It is hard to think of a Budget or Autumn Statement that has been so comprehensively pre-briefed. There were few surprises and perhaps that was deliberate because there is little doubt George Osborne wanted the headline to be; 'growth is up, up, up'.
And, according to the statistics, it is. In the Budget, he predicted growth of 0.6% this year, but he now says it will hit 1.4% - a pretty stellar difference. Our economy is growing faster than those of any industrialised nation, he said, including Germany and the United States of America.
One might say that this is partly because our economic performance has lagged behind both these countries over the past few years and, now that confidence is finally returning, we are playing catch up.

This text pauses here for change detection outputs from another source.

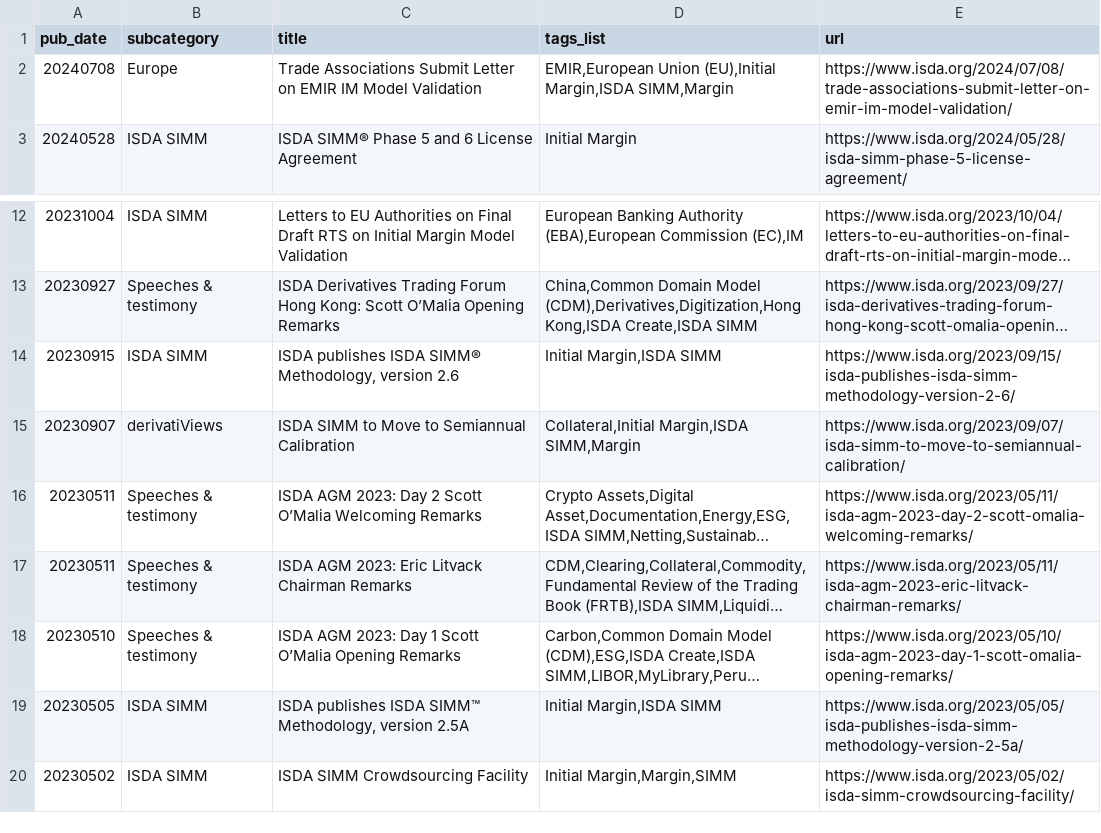
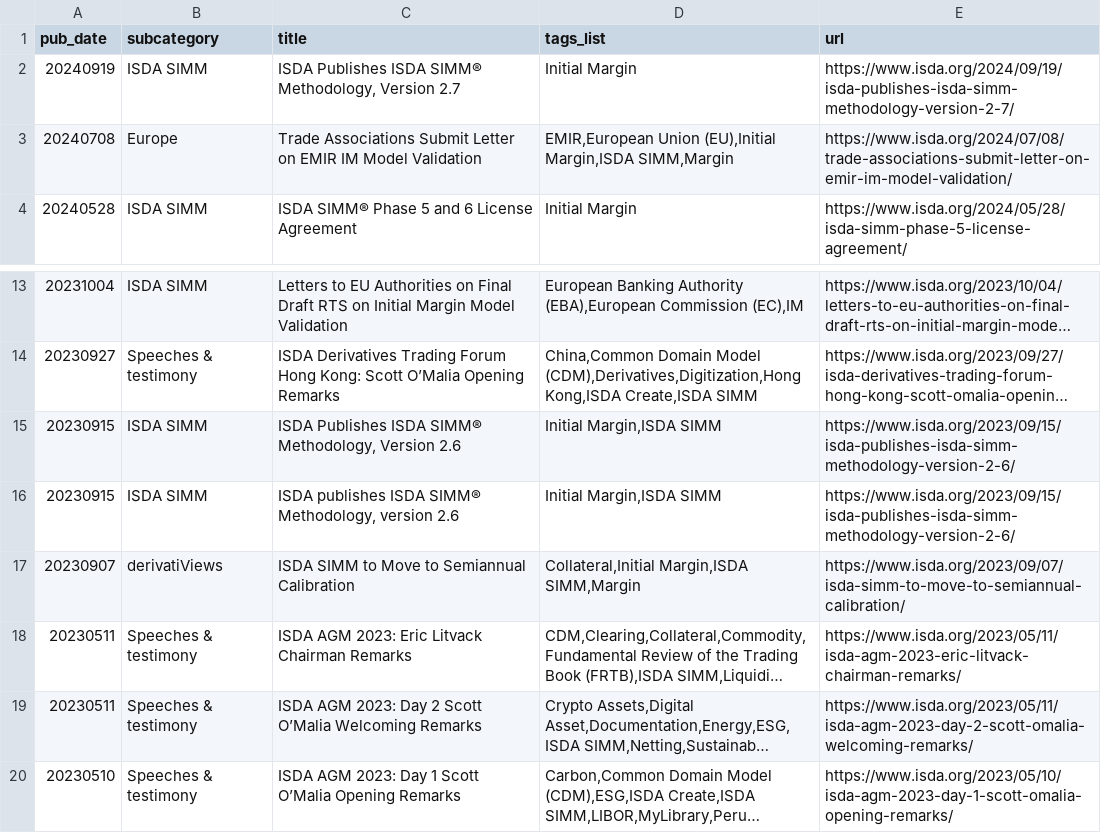
Before and after one commit to PyBack/isda_notices_scrapping, a CSV file: data/isda_simm.csv, drawn as a sheet; only a part is shown, gaps mark what is left out; the shorter side is filled out with more unchanged rows; long unchanged cells end in …; the diff names each change by its address in the sheet, - before the commit and + after, or states it on an @@ line.

Commit message:
[Auto-Commit] daily scrap

```diff
--- a/data/isda_simm.csv
+++ b/data/isda_simm.csv
+row 2: 20240919 | ISDA SIMM | ISDA Publishes ISDA SIMM® Methodology, Version 2.7 | Initial Margin | https://www.isda.org/2024/09/19/isda-publishes-isda-simm-methodology-version-2-7/
+row 15: 20230915 | ISDA SIMM | ISDA Publishes ISDA SIMM® Methodology, Version 2.6 | Initial Margin,ISDA SIMM | https://www.isda.org/2023/09/15/isda-publishes-isda-simm-methodology-version-2-6/
@@ row 17 moved to row 18: 20230511 @@
```
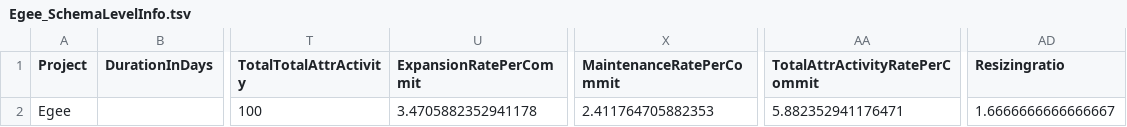
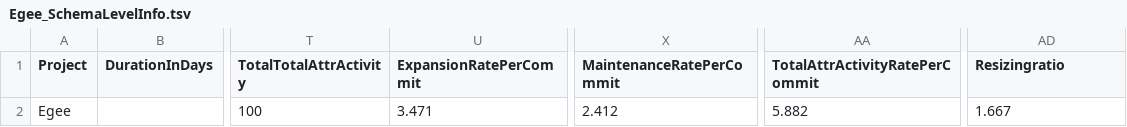
Before and after one commit to DAINTINESS-Group/HeraclitusFire, a TSV file: resources/Egee/resultsOfPatternTests/Egee_SchemaLevelInfo.tsv, drawn as a sheet; only a part is shown, gaps mark what is left out; the diff names each change by its address in the sheet, - before the commit and + after, or states it on an @@ line.

```diff
--- a/resources/Egee/resultsOfPatternTests/Egee_SchemaLevelInfo.tsv
+++ b/resources/Egee/resultsOfPatternTests/Egee_SchemaLevelInfo.tsv
-U2 (ExpansionRatePerCommit): 3.4705882352941178
+U2 (ExpansionRatePerCommit): 3.471
-X2 (MaintenanceRatePerCommit): 2.411764705882353
+X2 (MaintenanceRatePerCommit): 2.412
-AA2 (TotalAttrActivityRatePerCommit): 5.882352941176471
+AA2 (TotalAttrActivityRatePerCommit): 5.882
-AD2 (Resizingratio): 1.6666666666666667
+AD2 (Resizingratio): 1.667
```
Also changed, not shown: resources/Atlas/resultsOfPatternTests/Atlas_SchemaLevelInfo.tsv, 13 other files.
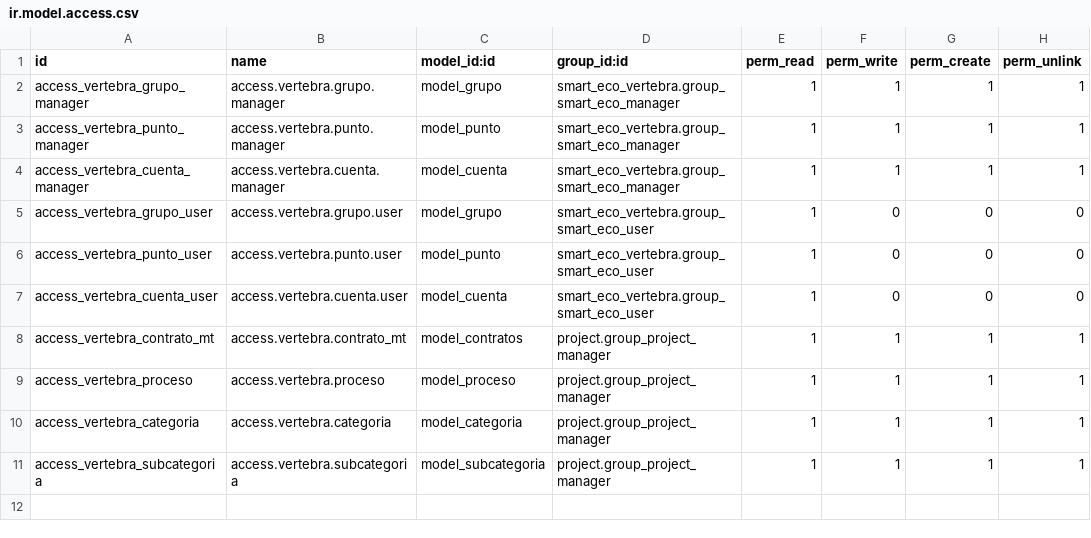
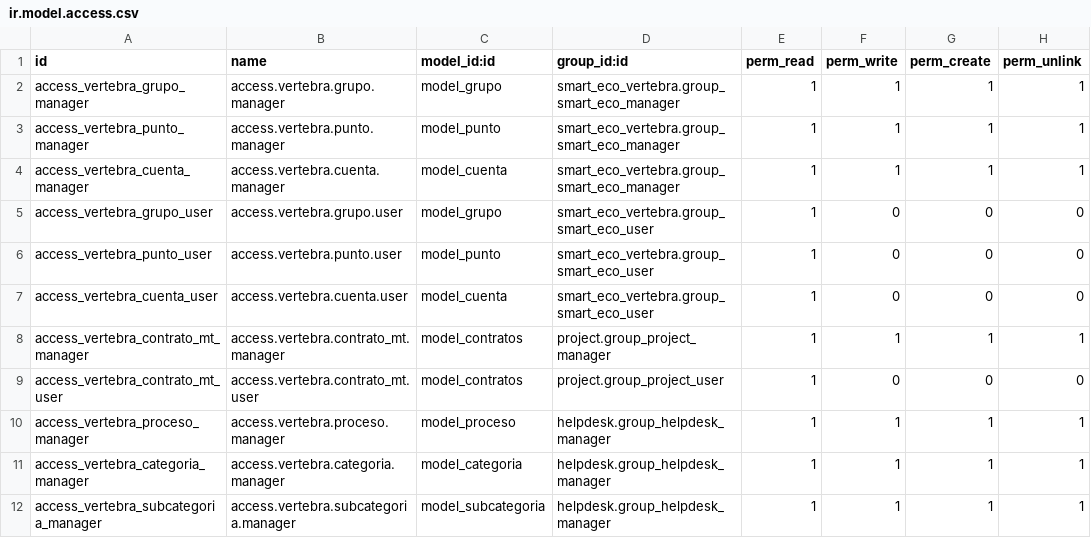
Before and after one commit to DatenSAS/vertebrasoluciones, a CSV file: smart_eco_vertebra/security/ir.model.access.csv, drawn as a sheet.

Commit message:
[ADD] Security Smart Eco

```diff
--- a/smart_eco_vertebra/security/ir.model.access.csv
+++ b/smart_eco_vertebra/security/ir.model.access.csv
@@ -7,5 +7,6 @@ access_vertebra_punto_user,access.vertebra.punto.user,model_punto,smart_eco_vert
 access_vertebra_cuenta_user,access.vertebra.cuenta.user,model_cuenta,smart_eco_vertebra.group_smart_eco_user,1,0,0,0
-access_vertebra_contrato_mt,access.vertebra.contrato_mt,model_contratos,project.group_project_manager,1,1,1,1
-access_vertebra_proceso,access.vertebra.proceso,model_proceso,project.group_project_manager,1,1,1,1
-access_vertebra_categoria,access.vertebra.categoria,model_categoria,project.group_project_manager,1,1,1,1
-access_vertebra_subcategoria,access.vertebra.subcategoria,model_subcategoria,project.group_project_manager,1,1,1,1
+access_vertebra_contrato_mt_manager,access.vertebra.contrato_mt.manager,model_contratos,project.group_project_manager,1,1,1,1
+access_vertebra_contrato_mt_user,access.vertebra.contrato_mt.user,model_contratos,project.group_project_user,1,0,0,0
+access_vertebra_proceso_manager,access.vertebra.proceso.manager,model_proceso,helpdesk.group_helpdesk_manager,1,1,1,1
+access_vertebra_categoria_manager,access.vertebra.categoria.manager,model_categoria,helpdesk.group_helpdesk_manager,1,1,1,1
+access_vertebra_subcategoria_manager,access.vertebra.subcategoria.manager,model_subcategoria,helpdesk.group_helpdesk_manager,1,1,1,1
```
Also changed, not shown: 1 other file.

It is certainly worth noting that growth is predicted to level off and the figures for the later years in the forecast period are actually lower than they were at the time of the Budget. But that kind of nuance is likely to be lost in the mist. There is no doubt we are finally on the up and the Chancellor is unequivocally claiming victory. Ed Balls will not recall this morning with affection.
But in headline terms, the pickings were slim. There was good news for business, particularly small shops, which should benefit from a 2% cap on rate rises and a £1,000 discount. Employers will not have to pay National Insurance on people they take on who are under the age of twenty-one.
There were a few populist measures. Fuel duty was frozen again and Russian billionaires and other foreign investors will now have to pay capital gains tax when they sell homes in this country (about time, one might say).
But I suspect we will have to wait until the next budget for more headline measures. The Chancellor wanted us to focus on one issue above all others; after years of bad news, the gloom is finally starting to recede.